### Work task
Tell how many lines in the data below include the word "Description". The answer is the number only.

▶

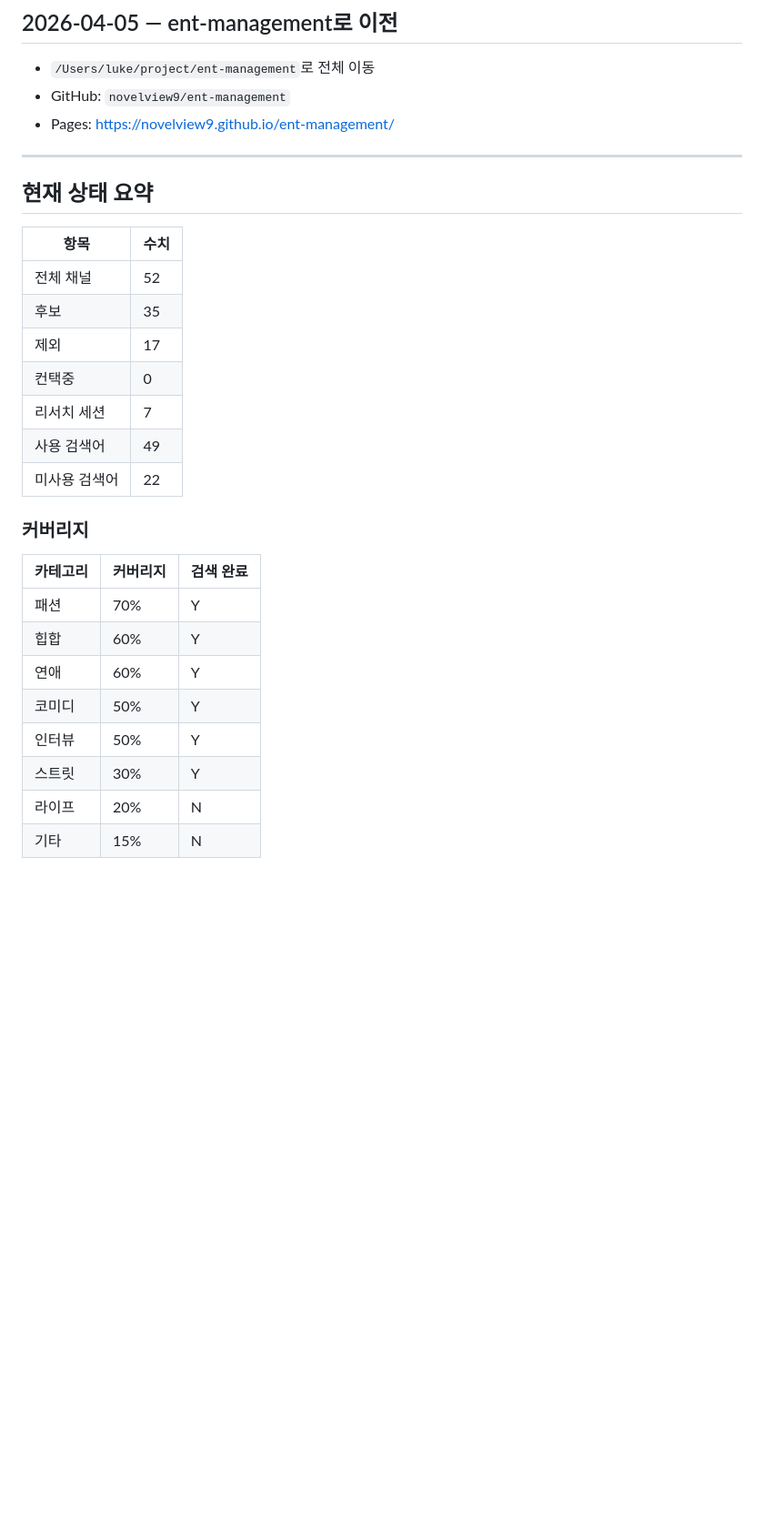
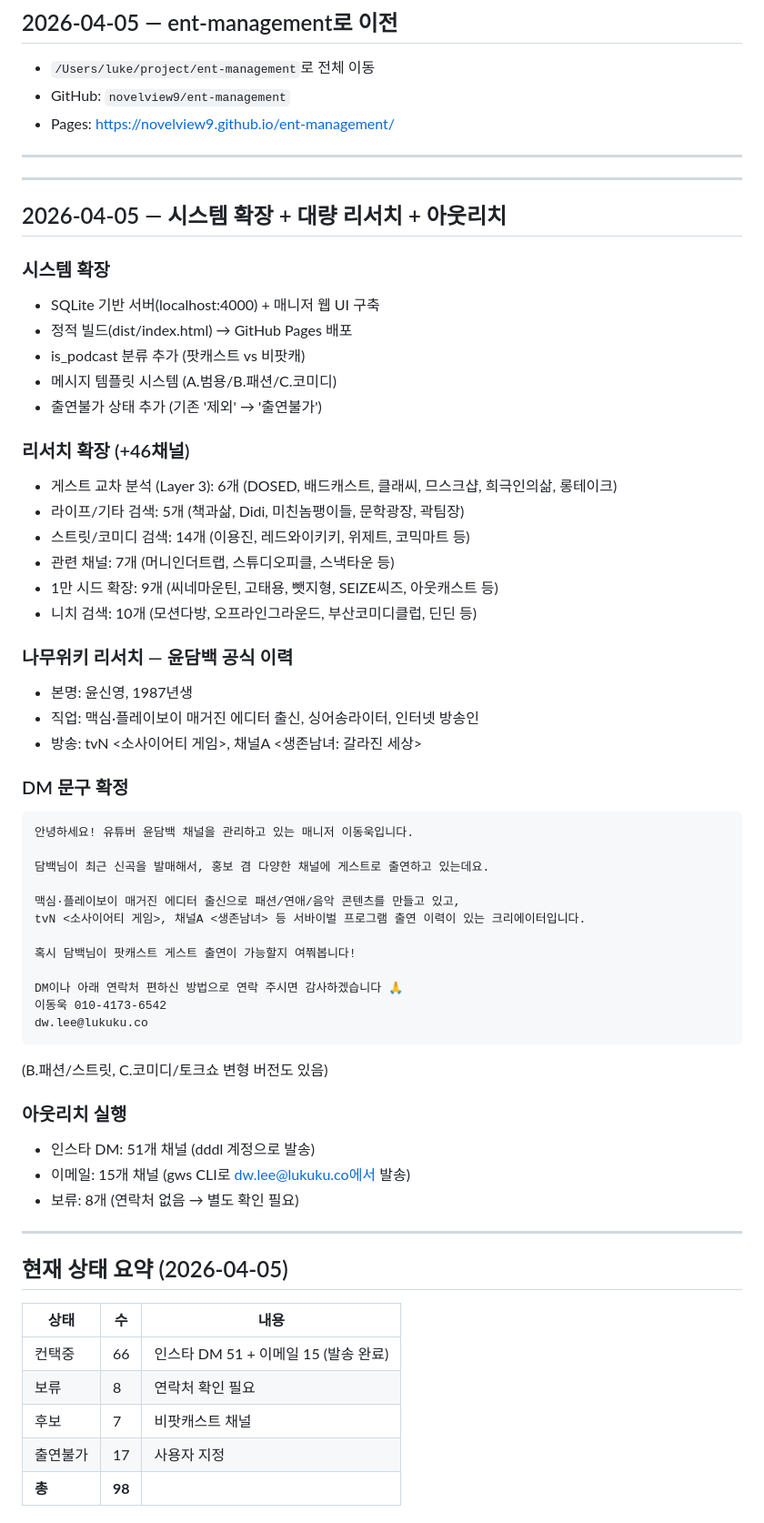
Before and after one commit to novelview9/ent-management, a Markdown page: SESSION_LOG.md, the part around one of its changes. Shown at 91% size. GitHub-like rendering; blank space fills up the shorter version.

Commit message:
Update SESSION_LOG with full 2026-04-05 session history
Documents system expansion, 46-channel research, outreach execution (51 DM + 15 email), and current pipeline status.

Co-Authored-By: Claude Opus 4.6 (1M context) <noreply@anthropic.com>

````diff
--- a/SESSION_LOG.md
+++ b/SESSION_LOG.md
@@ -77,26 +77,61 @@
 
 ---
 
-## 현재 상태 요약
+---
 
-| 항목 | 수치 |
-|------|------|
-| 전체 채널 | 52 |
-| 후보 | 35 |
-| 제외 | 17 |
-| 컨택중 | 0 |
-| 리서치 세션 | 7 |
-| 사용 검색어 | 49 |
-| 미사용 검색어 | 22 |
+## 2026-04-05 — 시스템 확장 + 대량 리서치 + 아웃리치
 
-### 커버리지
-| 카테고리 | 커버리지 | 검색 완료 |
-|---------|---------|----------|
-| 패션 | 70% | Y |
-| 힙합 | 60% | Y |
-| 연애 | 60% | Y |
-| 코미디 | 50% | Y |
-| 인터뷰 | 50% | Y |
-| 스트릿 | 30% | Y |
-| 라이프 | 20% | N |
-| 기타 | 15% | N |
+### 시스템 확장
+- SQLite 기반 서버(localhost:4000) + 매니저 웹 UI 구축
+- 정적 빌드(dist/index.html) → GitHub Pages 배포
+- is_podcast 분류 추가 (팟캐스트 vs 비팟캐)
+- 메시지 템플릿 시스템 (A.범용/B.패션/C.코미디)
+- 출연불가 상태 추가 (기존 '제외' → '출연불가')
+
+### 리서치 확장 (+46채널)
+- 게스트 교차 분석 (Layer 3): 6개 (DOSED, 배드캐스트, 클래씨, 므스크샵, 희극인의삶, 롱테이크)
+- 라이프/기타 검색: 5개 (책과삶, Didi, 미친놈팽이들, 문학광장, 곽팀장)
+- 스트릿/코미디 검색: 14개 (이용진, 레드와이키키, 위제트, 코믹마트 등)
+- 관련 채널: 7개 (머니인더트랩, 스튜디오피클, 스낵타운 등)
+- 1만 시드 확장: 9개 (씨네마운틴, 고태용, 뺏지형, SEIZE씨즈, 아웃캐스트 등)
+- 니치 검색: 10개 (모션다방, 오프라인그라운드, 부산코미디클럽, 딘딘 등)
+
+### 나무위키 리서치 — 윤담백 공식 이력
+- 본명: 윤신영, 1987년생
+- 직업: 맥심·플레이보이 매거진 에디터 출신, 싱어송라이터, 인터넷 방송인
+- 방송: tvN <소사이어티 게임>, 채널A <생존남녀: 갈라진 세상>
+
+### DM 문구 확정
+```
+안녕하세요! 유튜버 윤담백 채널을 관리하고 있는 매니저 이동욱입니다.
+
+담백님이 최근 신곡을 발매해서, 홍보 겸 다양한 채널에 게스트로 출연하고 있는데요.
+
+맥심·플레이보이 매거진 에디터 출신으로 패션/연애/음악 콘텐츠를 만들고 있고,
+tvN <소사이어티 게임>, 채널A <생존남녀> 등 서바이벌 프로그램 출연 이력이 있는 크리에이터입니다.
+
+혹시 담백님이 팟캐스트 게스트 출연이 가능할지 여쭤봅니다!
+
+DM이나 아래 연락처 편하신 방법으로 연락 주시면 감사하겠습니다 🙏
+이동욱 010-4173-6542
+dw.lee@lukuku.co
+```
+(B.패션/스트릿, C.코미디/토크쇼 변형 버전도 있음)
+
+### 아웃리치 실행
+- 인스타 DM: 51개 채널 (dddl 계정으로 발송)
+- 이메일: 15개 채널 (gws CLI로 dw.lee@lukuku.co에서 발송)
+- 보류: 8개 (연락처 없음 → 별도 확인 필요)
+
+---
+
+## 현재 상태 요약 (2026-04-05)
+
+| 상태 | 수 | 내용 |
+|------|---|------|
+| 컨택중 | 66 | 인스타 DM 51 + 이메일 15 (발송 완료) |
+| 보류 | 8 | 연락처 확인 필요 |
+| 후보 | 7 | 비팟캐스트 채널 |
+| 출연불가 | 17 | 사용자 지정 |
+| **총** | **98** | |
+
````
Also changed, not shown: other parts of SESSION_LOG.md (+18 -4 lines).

◀
▶

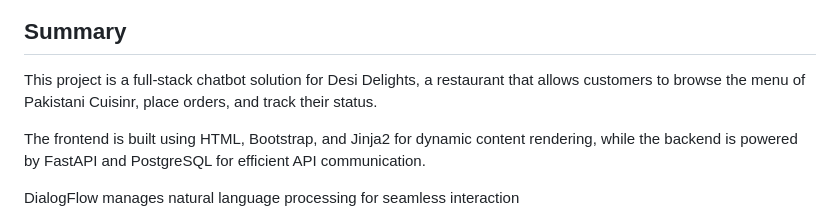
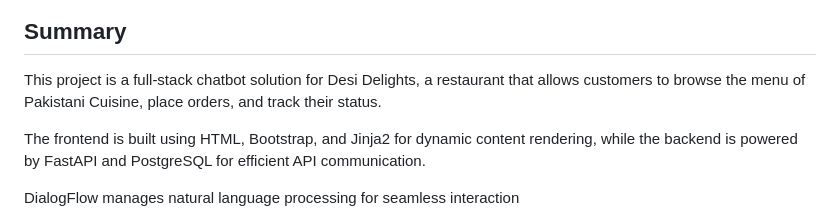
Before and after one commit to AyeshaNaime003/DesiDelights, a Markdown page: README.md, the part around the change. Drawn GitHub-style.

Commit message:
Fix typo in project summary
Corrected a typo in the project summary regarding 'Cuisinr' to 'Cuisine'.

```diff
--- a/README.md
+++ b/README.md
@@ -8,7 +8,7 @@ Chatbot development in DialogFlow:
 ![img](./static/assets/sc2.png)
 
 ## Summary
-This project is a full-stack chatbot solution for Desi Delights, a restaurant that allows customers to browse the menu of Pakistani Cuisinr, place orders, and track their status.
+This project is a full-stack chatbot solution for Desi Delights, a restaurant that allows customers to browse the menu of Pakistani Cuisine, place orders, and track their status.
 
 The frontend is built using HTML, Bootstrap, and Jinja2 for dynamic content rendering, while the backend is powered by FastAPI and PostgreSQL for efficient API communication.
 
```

◀
▶

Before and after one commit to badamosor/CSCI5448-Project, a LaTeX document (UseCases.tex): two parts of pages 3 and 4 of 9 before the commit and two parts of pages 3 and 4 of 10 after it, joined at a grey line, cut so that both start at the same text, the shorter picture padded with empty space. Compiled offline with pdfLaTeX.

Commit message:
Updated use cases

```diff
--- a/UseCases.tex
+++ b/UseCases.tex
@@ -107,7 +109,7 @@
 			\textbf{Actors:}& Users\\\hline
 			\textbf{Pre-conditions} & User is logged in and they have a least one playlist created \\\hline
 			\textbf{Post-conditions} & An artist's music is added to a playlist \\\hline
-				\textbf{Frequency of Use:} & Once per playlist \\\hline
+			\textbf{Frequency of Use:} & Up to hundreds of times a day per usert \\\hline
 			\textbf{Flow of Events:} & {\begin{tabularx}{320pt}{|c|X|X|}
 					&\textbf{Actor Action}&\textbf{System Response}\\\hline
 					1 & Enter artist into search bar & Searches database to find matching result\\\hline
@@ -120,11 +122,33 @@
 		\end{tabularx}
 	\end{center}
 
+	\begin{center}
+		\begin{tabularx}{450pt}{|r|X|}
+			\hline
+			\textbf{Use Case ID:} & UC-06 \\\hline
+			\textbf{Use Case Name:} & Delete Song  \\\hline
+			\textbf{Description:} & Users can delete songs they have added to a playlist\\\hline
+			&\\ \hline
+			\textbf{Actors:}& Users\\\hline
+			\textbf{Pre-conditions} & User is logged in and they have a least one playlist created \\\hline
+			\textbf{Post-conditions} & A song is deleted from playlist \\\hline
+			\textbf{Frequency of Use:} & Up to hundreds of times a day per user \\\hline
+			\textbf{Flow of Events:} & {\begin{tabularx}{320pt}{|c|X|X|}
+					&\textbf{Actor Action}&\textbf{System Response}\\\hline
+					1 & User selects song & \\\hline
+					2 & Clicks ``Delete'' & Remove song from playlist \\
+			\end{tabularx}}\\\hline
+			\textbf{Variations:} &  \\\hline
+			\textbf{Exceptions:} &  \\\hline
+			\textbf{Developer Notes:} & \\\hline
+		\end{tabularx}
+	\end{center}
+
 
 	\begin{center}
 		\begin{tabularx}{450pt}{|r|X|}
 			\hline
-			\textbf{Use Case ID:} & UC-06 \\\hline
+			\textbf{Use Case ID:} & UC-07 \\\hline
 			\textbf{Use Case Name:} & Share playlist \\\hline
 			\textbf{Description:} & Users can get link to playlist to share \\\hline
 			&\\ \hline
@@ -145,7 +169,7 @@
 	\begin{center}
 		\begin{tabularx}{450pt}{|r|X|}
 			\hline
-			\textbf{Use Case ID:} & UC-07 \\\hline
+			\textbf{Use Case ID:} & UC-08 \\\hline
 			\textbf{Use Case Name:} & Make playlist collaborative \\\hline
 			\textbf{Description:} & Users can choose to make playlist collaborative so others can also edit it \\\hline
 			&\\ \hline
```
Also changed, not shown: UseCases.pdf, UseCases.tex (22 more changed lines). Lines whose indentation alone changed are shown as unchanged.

◀

### Task result
3